Online education is for instructors, too.
I would estimate that 80% of the best things I did as a classroom teacher were “borrowed” from somebody else. They came from books, online resources, workshops… Very few ideas were straight out of my head. I did invent “Periodic Table Battleship” while in the shower one morning, pondering how to make Electron Configurations a less boring topic. I was really pleased with myself but later found online that I wasn’t the first to think of this. Ego-bummer.

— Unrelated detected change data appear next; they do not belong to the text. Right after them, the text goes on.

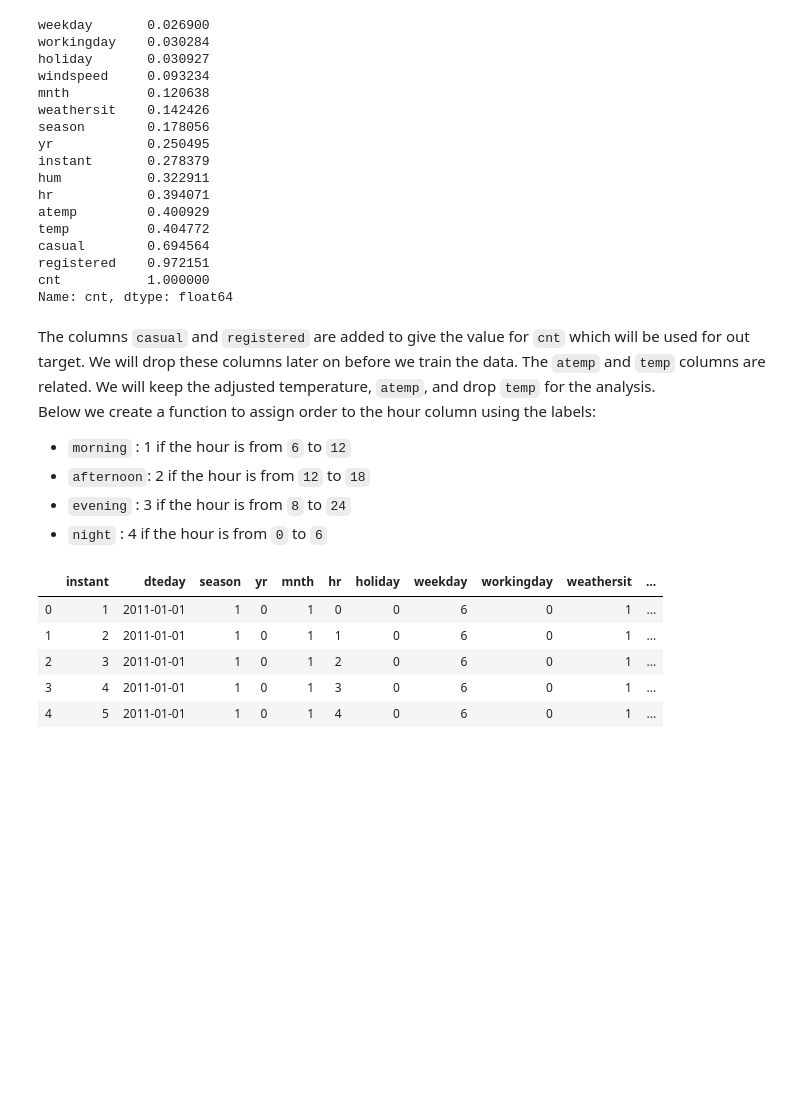
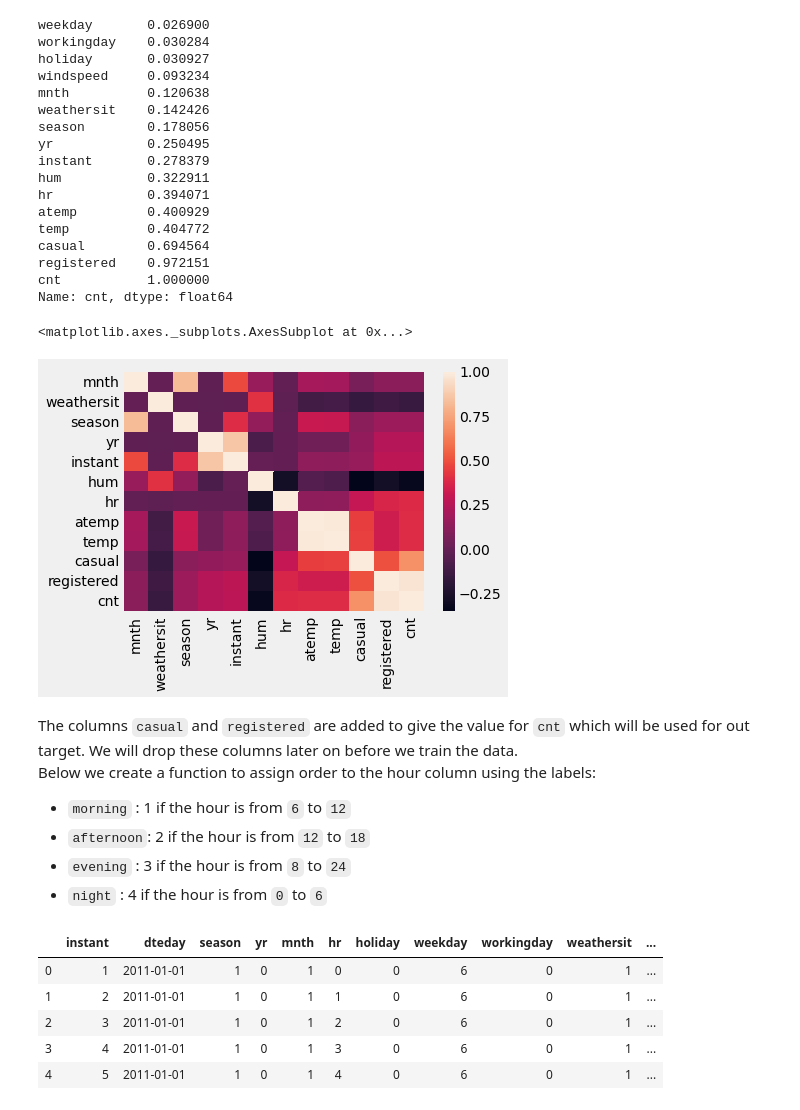
Before and after one commit to tehila440/predicting_bike_rentals, a Jupyter notebook: 6_6-predicting_bike_rentals.ipynb, the cells around one changed output. Cells and saved outputs as stored; diff of their text form; code cells hidden in the pictures; blank space fills up the shorter version.

```diff
--- a/6_6-predicting_bike_rentals.ipynb
+++ b/6_6-predicting_bike_rentals.ipynb
@@ -69,8 +69,14 @@ casual        0.694564
 registered    0.972151
 cnt           1.000000
 Name: cnt, dtype: float64
+# %%
+strong_corr = bike_corr[bike_corr > .1]
+sns.heatmap(bike_rentals[strong_corr.index].corr())
+# %% [output]
+<matplotlib.axes._subplots.AxesSubplot at 0x...>
+[figure, added]
 # %% [markdown]
-The columns `casual` and `registered` are added to give the value for `cnt` which will be used for out target.  We will drop these columns later on before we train the data.  The `atemp` and `temp` columns are related.  We will keep the adjusted temperature, `atemp`, and drop `temp` for the analysis.<br>
+The columns `casual` and `registered` are added to give the value for `cnt` which will be used for out target.  We will drop these columns later on before we train the data.  <br>
 Below we create a function to assign order to the hour column using the labels:
 * `morning`  : 1 if the hour is from `6`  to `12`
 * `afternoon`: 2 if the hour is from `12` to `18`
```
Also changed, not shown: parts of 18 cells of this notebook, 1 other file.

The growing presence of MOOCs, (Massive Open Online Courses) on the web has opened a new, high-quality resource to you. A MOOC is a free course, completely online, usually around 6 weeks long. They are increasingly being offered by “traditional” institutions like Stanford, MIT, Ohio State… The MOOC movement is about making their content public for the world, and a MOOC is a great place for you to get ideas of what you would like to do in your own courses. This is especially true if you want to increase the online content of your course but have no idea what that would look like. What better way to learn what an online course can do than to take one? The experience of being an online student will make you aware of the types of things you should and shouldn’t do in your own course.

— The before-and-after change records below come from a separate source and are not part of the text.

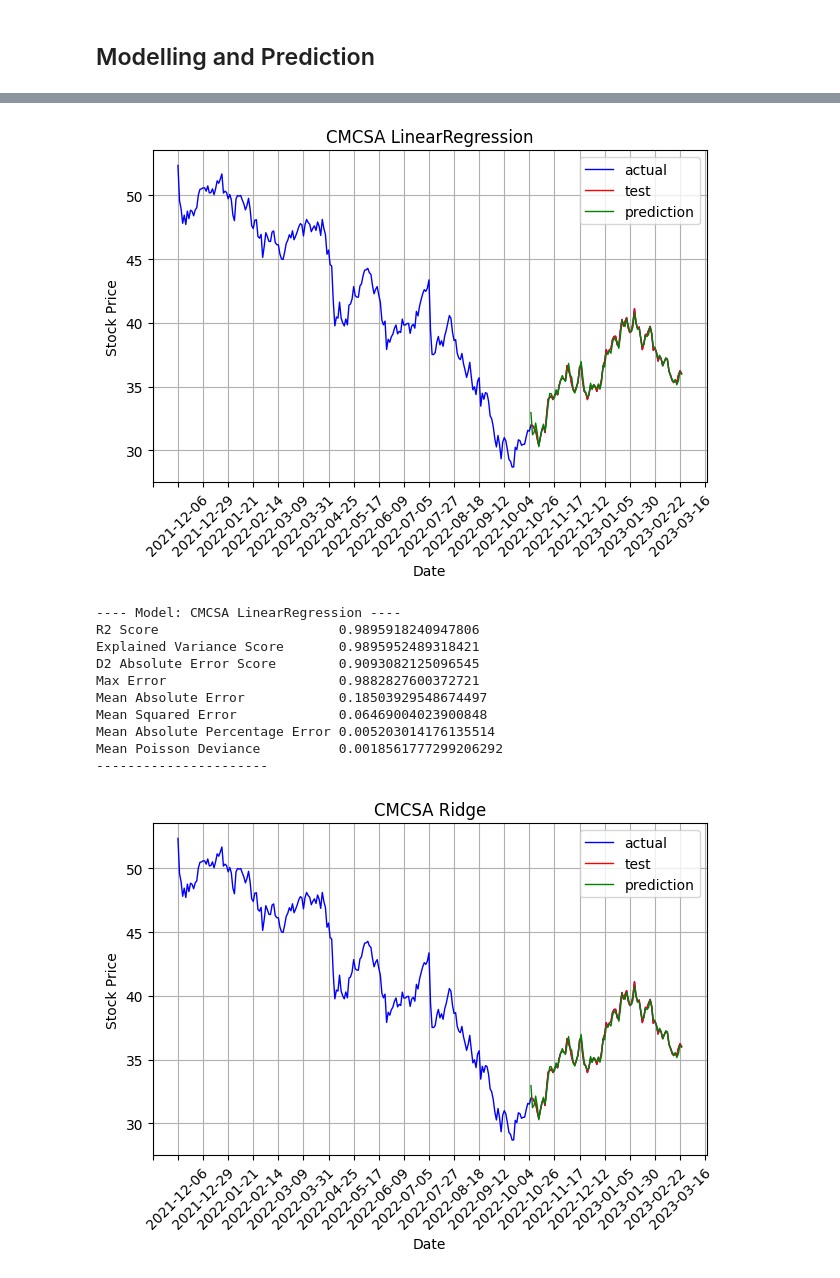
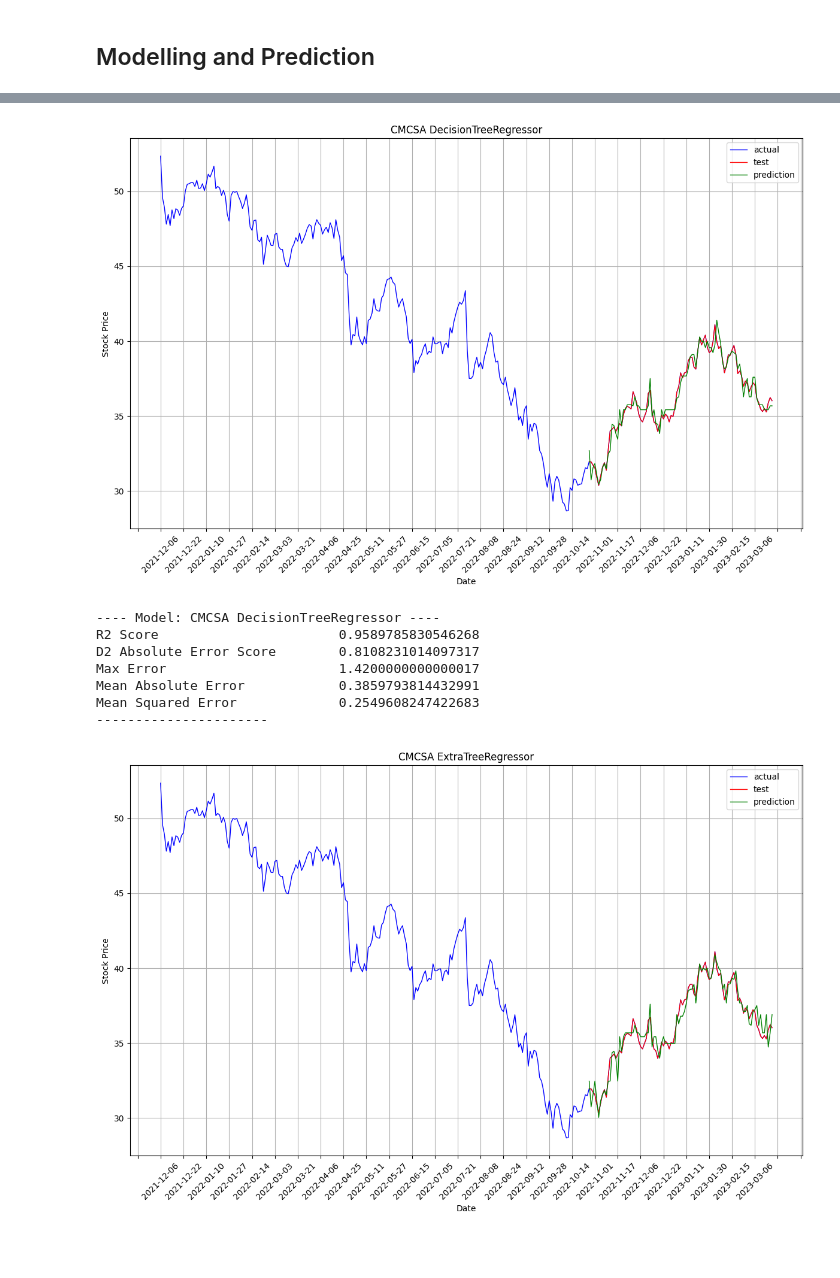
Before and after one commit to geoffpatton/dsci-521-project, a Jupyter notebook: final_project_impl.ipynb, the cells around one changed output, grey strips where cells are left out. Drawn from its saved outputs; the diff is of its cells as text; code cells hidden in the pictures; blank space fills up the shorter version.

Commit message:
Updated predictions in final project impl

```diff
--- a/final_project_impl.ipynb
+++ b/final_project_impl.ipynb
@@ -259,22 +254,11 @@ Random Forest Model score: 0.8832465804834029
 # %%
-# Predict Stock price
+# Support Methods to plot graphs and calculate metrics
 
 import matplotlib.ticker as mticker
-from sklearn.model_selection import train_test_split
-from sklearn.linear_model import LinearRegression, Ridge, ElasticNet, LassoLars
-from sklearn.tree import DecisionTreeRegressor, ExtraTreeRegressor
-from sklearn.ensemble import RandomForestRegressor
-from sklearn.metrics import r2_score, explained_variance_score, d2_absolute_error_score
-from sklearn.metrics import max_error, mean_squared_error, mean_absolute_error, mean_absolute_percentage_error, mean_poisson_deviance
-
-def generate_prediction(classifier_model, train_x, train_y, test_x):
-    trained_model = classifier_model.fit(train_x, train_y)
-    prediction = trained_model.predict(test_x)
-
-    return prediction
-
+from sklearn.metrics import r2_score, d2_absolute_error_score, max_error, mean_squared_error, mean_absolute_error
 
 def plot_graph(stock_df, test_x, test_y, prediction_y, model_name):
+    plt.figure(figsize=(12,8),dpi=100)
     ax = plt.axes()
     ax.grid()
     ax.set(xlabel='Date', ylabel='Stock Price', title=model_name)
@@ -284,7 +268,7 @@ def plot_graph(stock_df, test_x, test_y, prediction_y, model_name):
     ax.plot(test_x['date'], test_y, label='test', c='r', linewidth=1)
     ax.plot(test_x['date'], prediction_y, label='prediction', c='g', linewidth=1)
 
-    ax.xaxis.set_major_locator(mticker. MultipleLocator(16))
+    ax.xaxis.set_major_locator(mticker. MultipleLocator(12))
 
     for tick in ax.get_xticklabels():
         tick.set_rotation(45)
@@ -293,55 +277,54 @@ def plot_graph(stock_df, test_x, test_y, prediction_y, model_name):
     plt.legend()
     plt.show()
 
+regression_metrics = [r2_score, d2_absolute_error_score, max_error, mean_absolute_error, mean_squared_error]
+metric_names = ['R2 Score', 'D2 Absolute Error Score', 'Max Error', 'Mean Absolute Error', 'Mean Squared Error']
 
-regression_metrics = [r2_score, explained_variance_score, d2_absolute_error_score, max_error, mean_absolute_error, mean_squared_error, mean_absolute_percentage_error, mean_poisson_deviance]
-metric_names = ['R2 Score', 'Explained Variance Score', 'D2 Absolute Error Score', 'Max Error', 'Mean Absolute Error', 'Mean Squared Error', 'Mean Absolute Percentage Error', 'Mean Poisson Deviance']
-
-def calculate_metrics(y_true, y_pred, model_name):
-
+def calculate_metrics(text_y, y_pred, model_name):
     print(f"---- Model: {model_name} ----")
 
     for idx, metric in enumerate(regression_metrics):
-        metric_result = metric(y_true, y_pred)
+        metric_result = metric(text_y, y_pred)
         print(f"{metric_names[idx]:30} {metric_result}")
 
     print("----------------------\n\n")
 # %%
+# Predict Stock price with Tree Models
+
+from sklearn.tree import DecisionTreeRegressor, ExtraTreeRegressor
+
 ticker_symbol = 'CMCSA'
-
 candle_csv_file_path = './data/candlestick_data.csv'
 
 all_stock_df = pd.read_csv(candle_csv_file_path, header = 0).sort_values(by=['unix_time'])
 
 company_stock_data_df = all_stock_df[all_stock_df['symbol'] == ticker_symbol]
 
-stock_analysis_data_df = company_stock_data_df.drop('date', axis=1).drop('symbol', axis = 1).drop('unix_time', axis=1)
+stock_analysis_data_df = company_stock_data_df.drop(['date','symbol','unix_time'], axis=1)
 
 data_x = stock_analysis_data_df.loc[:,stock_analysis_data_df.columns != 'close' ]
 data_y = stock_analysis_data_df['close']
 
 x_train, x_test, y_train, y_test = train_test_split(data_x, data_y, test_size=0.3, shuffle=False, random_state=1)
 
-models = [LinearRegression(), Ridge(), ElasticNet(), DecisionTreeRegressor(), ExtraTreeRegressor(), RandomForestRegressor(), LassoLars()]
+tree_models = [DecisionTreeRegressor(), ExtraTreeRegressor()]
 prediction_list = []
 
-for model in models:
-    prediction = generate_prediction(model, x_train, y_train, x_test)
+for model in tree_models:
+    trained_model = model.fit(x_train, y_train)
+    prediction = trained_model.predict(x_test)
     prediction_list.append([prediction, ticker_symbol + " " + str(model)[:-2]])
 
 for prediction in prediction_list:
     plot_graph(company_stock_data_df, x_test, y_test, prediction[0], prediction[1])
     calculate_metrics(y_test, prediction[0], prediction[1])
 # %% [output]
-[figure, old version]
+[figure, new version]
----- Model: CMCSA LinearRegression ----
-R2 Score                       0.9895918240947806
-Explained Variance Score       0.9895952489318421
-D2 Absolute Error Score        0.9093082125096545
-Max Error                      0.9882827600372721
-Mean Absolute Error            0.18503929548674497
-Mean Squared Error             0.06469004023900848
-Mean Absolute Percentage Error 0.005203014176135514
-Mean Poisson Deviance          0.0018561777299206292
+---- Model: CMCSA DecisionTreeRegressor ----
+R2 Score                       0.9589785830546268
+D2 Absolute Error Score        0.8108231014097317
+Max Error                      1.4200000000000017
+Mean Absolute Error            0.3859793814432991
+Mean Squared Error             0.2549608247422683
 ----------------------
-[figure, old version]
+[figure, new version]
```
Also changed, not shown: parts of 7 cells of this notebook, 3 other files.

By taking a MOOC in your own content, you will find new materials, new resources, new ways of looking at the same tasks, and new strategies that you never would have thought of on your own. The open format of a MOOC means that you can choose how much time you want to devote to the course, although one benefit of a MOOC is the high level of resource-sharing, and the more effort you put into the course, the more reward you will get out of it.
A good place to start looking into this is at https://www.coursera.org/ . Coursera is the host of almost 200 MOOCs, from 33 universities worldwide. Go to their site, look through their list of courses, and see what they have to offer you. They even tell you what the expected time commitment is for each course, so you know what you’re getting into. I’m starting a course on creating Andriod apps soon, and I might take “The Science of Gastronomy” from The Hong Kong University of Science and Technology. Mmm… gluten formation and protein denaturing.
Another source is from the Canvas Network from Instracture. The have a smaller offering, but a wide variety, and you get a peek at their Blackboard-rivaling LMS.
For the Steve Jobs fans out there, look at iTunesU on the App Store. Browse the free “courses” — bundles of resources, both text and video, posted by universities and organizations world-wide.
For some stats on taking and teaching MOOCs…
This infographic comes from onlinecollegecourses.com.